(TASK TO COMPLETE)
Each line of the records is to be returned verbatim, with the images omitted.

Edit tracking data
☆ ☆ ☆ ☆ ☆ ☆ ☆

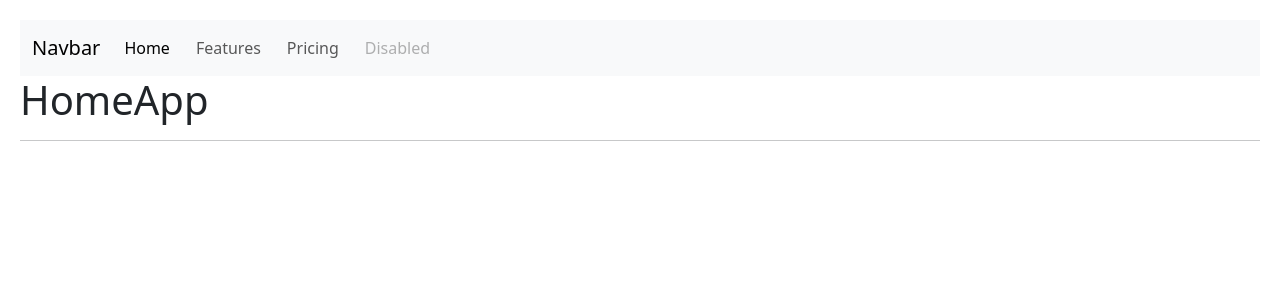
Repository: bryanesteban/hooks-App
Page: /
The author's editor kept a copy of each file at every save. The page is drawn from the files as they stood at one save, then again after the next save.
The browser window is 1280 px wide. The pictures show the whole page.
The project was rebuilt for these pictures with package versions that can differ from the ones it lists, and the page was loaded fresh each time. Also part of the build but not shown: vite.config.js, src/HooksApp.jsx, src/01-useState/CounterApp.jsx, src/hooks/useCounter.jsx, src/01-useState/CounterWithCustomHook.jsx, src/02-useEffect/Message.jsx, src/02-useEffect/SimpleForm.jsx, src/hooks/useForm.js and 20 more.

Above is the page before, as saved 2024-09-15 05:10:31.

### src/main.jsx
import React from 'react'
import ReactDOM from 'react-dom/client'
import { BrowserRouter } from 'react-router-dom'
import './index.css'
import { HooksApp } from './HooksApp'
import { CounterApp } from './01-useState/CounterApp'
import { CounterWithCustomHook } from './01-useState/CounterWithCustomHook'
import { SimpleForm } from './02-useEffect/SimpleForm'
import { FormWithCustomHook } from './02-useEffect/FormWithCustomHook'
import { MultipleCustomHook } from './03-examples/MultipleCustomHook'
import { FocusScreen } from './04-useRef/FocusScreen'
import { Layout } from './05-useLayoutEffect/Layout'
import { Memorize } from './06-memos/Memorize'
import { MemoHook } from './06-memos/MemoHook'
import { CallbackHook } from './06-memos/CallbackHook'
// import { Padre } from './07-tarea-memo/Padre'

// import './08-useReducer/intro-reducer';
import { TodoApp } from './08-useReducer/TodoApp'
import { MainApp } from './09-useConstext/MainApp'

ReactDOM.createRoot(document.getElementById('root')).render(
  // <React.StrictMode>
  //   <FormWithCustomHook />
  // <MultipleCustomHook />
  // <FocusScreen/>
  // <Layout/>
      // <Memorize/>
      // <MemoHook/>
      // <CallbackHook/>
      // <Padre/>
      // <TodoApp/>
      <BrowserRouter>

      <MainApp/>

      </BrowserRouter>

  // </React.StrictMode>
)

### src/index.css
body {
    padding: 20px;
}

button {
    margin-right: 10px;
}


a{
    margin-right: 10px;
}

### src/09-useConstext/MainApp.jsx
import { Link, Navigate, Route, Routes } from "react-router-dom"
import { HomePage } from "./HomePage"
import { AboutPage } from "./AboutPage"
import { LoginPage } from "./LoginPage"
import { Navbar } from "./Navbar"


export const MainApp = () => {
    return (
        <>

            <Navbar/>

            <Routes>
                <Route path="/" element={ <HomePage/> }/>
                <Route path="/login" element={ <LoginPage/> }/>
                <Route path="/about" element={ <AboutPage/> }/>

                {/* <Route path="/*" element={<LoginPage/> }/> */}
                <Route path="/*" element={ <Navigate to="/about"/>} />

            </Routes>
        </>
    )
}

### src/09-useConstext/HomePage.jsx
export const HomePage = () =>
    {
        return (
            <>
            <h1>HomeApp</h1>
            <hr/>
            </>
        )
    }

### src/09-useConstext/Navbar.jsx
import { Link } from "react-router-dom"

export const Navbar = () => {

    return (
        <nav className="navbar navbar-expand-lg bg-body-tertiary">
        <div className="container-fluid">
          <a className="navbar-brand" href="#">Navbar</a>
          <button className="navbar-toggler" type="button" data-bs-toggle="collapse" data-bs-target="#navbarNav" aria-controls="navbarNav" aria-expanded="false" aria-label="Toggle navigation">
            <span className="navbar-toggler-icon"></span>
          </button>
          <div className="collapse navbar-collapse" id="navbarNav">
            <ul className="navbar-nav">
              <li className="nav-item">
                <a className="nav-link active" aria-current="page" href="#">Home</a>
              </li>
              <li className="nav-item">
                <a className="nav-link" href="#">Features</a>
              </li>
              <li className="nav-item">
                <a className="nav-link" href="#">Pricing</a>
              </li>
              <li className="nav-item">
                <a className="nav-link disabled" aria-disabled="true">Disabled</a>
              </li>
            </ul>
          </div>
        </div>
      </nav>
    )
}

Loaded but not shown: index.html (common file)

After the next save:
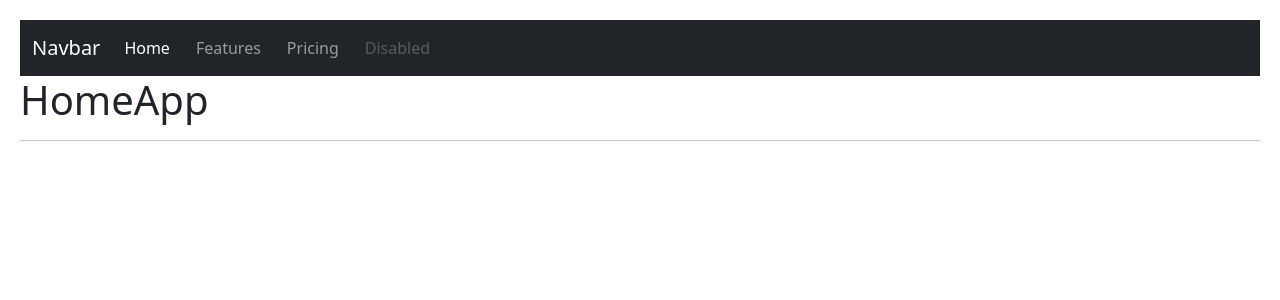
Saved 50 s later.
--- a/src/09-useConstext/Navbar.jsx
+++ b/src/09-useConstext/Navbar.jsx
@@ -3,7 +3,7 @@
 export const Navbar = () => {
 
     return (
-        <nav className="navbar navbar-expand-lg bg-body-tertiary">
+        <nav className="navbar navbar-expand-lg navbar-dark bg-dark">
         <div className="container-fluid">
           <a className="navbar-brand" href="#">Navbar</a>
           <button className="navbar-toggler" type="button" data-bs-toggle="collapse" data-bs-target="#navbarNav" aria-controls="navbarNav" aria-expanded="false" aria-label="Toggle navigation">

☆ ☆ ☆ ☆ ☆ ☆ ☆

(THE ANSWER)
Repository: bryanesteban/hooks-App
Page: /
The author's editor kept a copy of each file at every save. The page is drawn from the files as they stood at one save, then again after the next save.
The browser window is 1280 px wide. The pictures show the whole page.
The project was rebuilt for these pictures with package versions that can differ from the ones it lists, and the page was loaded fresh each time. Also part of the build but not shown: vite.config.js, src/HooksApp.jsx, src/01-useState/CounterApp.jsx, src/hooks/useCounter.jsx, src/01-useState/CounterWithCustomHook.jsx, src/02-useEffect/Message.jsx, src/02-useEffect/SimpleForm.jsx, src/hooks/useForm.js and 20 more.

Above is the page before, as saved 2024-09-15 05:10:31.

### src/main.jsx
import React from 'react'
import ReactDOM from 'react-dom/client'
import { BrowserRouter } from 'react-router-dom'
import './index.css'
import { HooksApp } from './HooksApp'
import { CounterApp } from './01-useState/CounterApp'
import { CounterWithCustomHook } from './01-useState/CounterWithCustomHook'
import { SimpleForm } from './02-useEffect/SimpleForm'
import { FormWithCustomHook } from './02-useEffect/FormWithCustomHook'
import { MultipleCustomHook } from './03-examples/MultipleCustomHook'
import { FocusScreen } from './04-useRef/FocusScreen'
import { Layout } from './05-useLayoutEffect/Layout'
import { Memorize } from './06-memos/Memorize'
import { MemoHook } from './06-memos/MemoHook'
import { CallbackHook } from './06-memos/CallbackHook'
// import { Padre } from './07-tarea-memo/Padre'

// import './08-useReducer/intro-reducer';
import { TodoApp } from './08-useReducer/TodoApp'
import { MainApp } from './09-useConstext/MainApp'

ReactDOM.createRoot(document.getElementById('root')).render(
  // <React.StrictMode>
  //   <FormWithCustomHook />
  // <MultipleCustomHook />
  // <FocusScreen/>
  // <Layout/>
      // <Memorize/>
      // <MemoHook/>
      // <CallbackHook/>
      // <Padre/>
      // <TodoApp/>
      <BrowserRouter>

      <MainApp/>

      </BrowserRouter>

  // </React.StrictMode>
)

### src/index.css
body {
    padding: 20px;
}

button {
    margin-right: 10px;
}


a{
    margin-right: 10px;
}

### src/09-useConstext/MainApp.jsx
import { Link, Navigate, Route, Routes } from "react-router-dom"
import { HomePage } from "./HomePage"
import { AboutPage } from "./AboutPage"
import { LoginPage } from "./LoginPage"
import { Navbar } from "./Navbar"


export const MainApp = () => {
    return (
        <>

            <Navbar/>

            <Routes>
                <Route path="/" element={ <HomePage/> }/>
                <Route path="/login" element={ <LoginPage/> }/>
                <Route path="/about" element={ <AboutPage/> }/>

                {/* <Route path="/*" element={<LoginPage/> }/> */}
                <Route path="/*" element={ <Navigate to="/about"/>} />

            </Routes>
        </>
    )
}

### src/09-useConstext/HomePage.jsx
export const HomePage = () =>
    {
        return (
            <>
            <h1>HomeApp</h1>
            <hr/>
            </>
        )
    }

### src/09-useConstext/Navbar.jsx
import { Link } from "react-router-dom"

export const Navbar = () => {

    return (
        <nav className="navbar navbar-expand-lg bg-body-tertiary">
        <div className="container-fluid">
          <a className="navbar-brand" href="#">Navbar</a>
          <button className="navbar-toggler" type="button" data-bs-toggle="collapse" data-bs-target="#navbarNav" aria-controls="navbarNav" aria-expanded="false" aria-label="Toggle navigation">
            <span className="navbar-toggler-icon"></span>
          </button>
          <div className="collapse navbar-collapse" id="navbarNav">
            <ul className="navbar-nav">
              <li className="nav-item">
                <a className="nav-link active" aria-current="page" href="#">Home</a>
              </li>
              <li className="nav-item">
                <a className="nav-link" href="#">Features</a>
              </li>
              <li className="nav-item">
                <a className="nav-link" href="#">Pricing</a>
              </li>
              <li className="nav-item">
                <a className="nav-link disabled" aria-disabled="true">Disabled</a>
              </li>
            </ul>
          </div>
        </div>
      </nav>
    )
}

Loaded but not shown: index.html (common file)

After the next save:
Saved 50 s later.
--- a/src/09-useConstext/Navbar.jsx
+++ b/src/09-useConstext/Navbar.jsx
@@ -3,7 +3,7 @@
 export const Navbar = () => {
 
     return (
-        <nav className="navbar navbar-expand-lg bg-body-tertiary">
+        <nav className="navbar navbar-expand-lg navbar-dark bg-dark">
         <div className="container-fluid">
           <a className="navbar-brand" href="#">Navbar</a>
           <button className="navbar-toggler" type="button" data-bs-toggle="collapse" data-bs-target="#navbarNav" aria-controls="navbarNav" aria-expanded="false" aria-label="Toggle navigation">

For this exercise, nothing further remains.